→ **Task directions**
Where a picture appears, skip it; print everything else in the records exactly as it stands.

→ **Information**
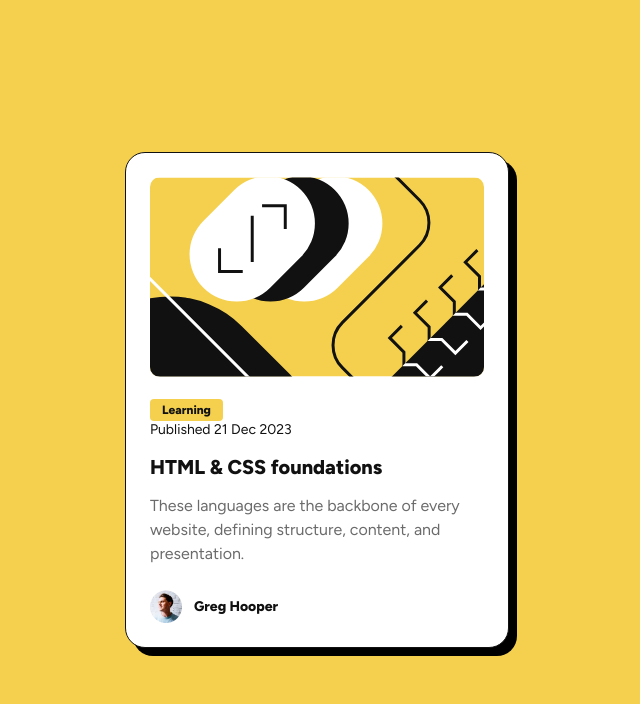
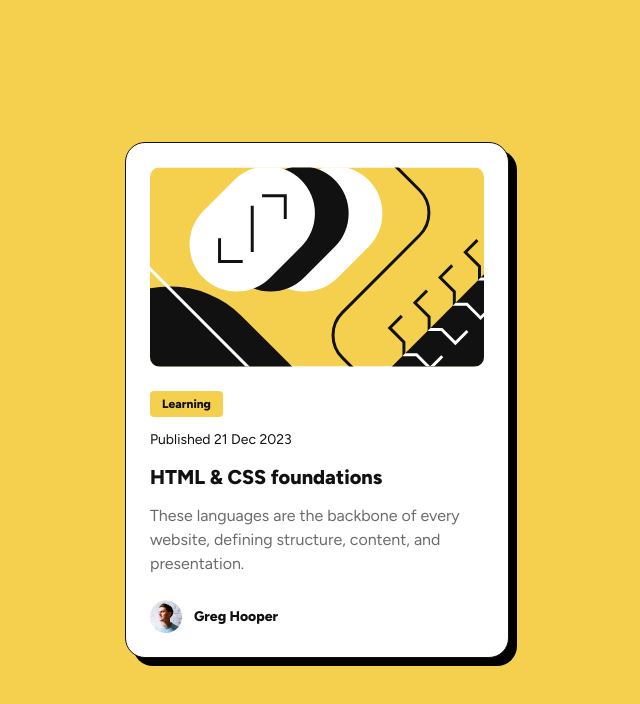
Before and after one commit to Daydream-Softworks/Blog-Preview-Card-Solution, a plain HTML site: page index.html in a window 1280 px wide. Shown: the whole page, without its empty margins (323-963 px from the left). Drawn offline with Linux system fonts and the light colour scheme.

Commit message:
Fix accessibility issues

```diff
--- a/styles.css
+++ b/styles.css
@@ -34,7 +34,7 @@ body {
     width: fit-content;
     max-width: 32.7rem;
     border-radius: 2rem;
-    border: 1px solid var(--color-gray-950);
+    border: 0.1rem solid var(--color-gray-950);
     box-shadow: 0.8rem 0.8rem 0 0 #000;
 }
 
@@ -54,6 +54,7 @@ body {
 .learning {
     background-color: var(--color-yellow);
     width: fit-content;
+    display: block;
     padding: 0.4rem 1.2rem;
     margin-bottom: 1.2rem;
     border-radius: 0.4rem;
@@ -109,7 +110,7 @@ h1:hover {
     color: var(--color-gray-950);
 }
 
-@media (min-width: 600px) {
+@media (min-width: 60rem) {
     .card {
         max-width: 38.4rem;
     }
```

→ **Written response**
Before and after one commit to Daydream-Softworks/Blog-Preview-Card-Solution, a plain HTML site: page index.html in a window 1280 px wide. Shown: the whole page, without its empty margins (323-963 px from the left). Drawn offline with Linux system fonts and the light colour scheme.

Commit message:
Fix accessibility issues

```diff
--- a/styles.css
+++ b/styles.css
@@ -34,7 +34,7 @@ body {
     width: fit-content;
     max-width: 32.7rem;
     border-radius: 2rem;
-    border: 1px solid var(--color-gray-950);
+    border: 0.1rem solid var(--color-gray-950);
     box-shadow: 0.8rem 0.8rem 0 0 #000;
 }
 
@@ -54,6 +54,7 @@ body {
 .learning {
     background-color: var(--color-yellow);
     width: fit-content;
+    display: block;
     padding: 0.4rem 1.2rem;
     margin-bottom: 1.2rem;
     border-radius: 0.4rem;
@@ -109,7 +110,7 @@ h1:hover {
     color: var(--color-gray-950);
 }
 
-@media (min-width: 600px) {
+@media (min-width: 60rem) {
     .card {
         max-width: 38.4rem;
     }
```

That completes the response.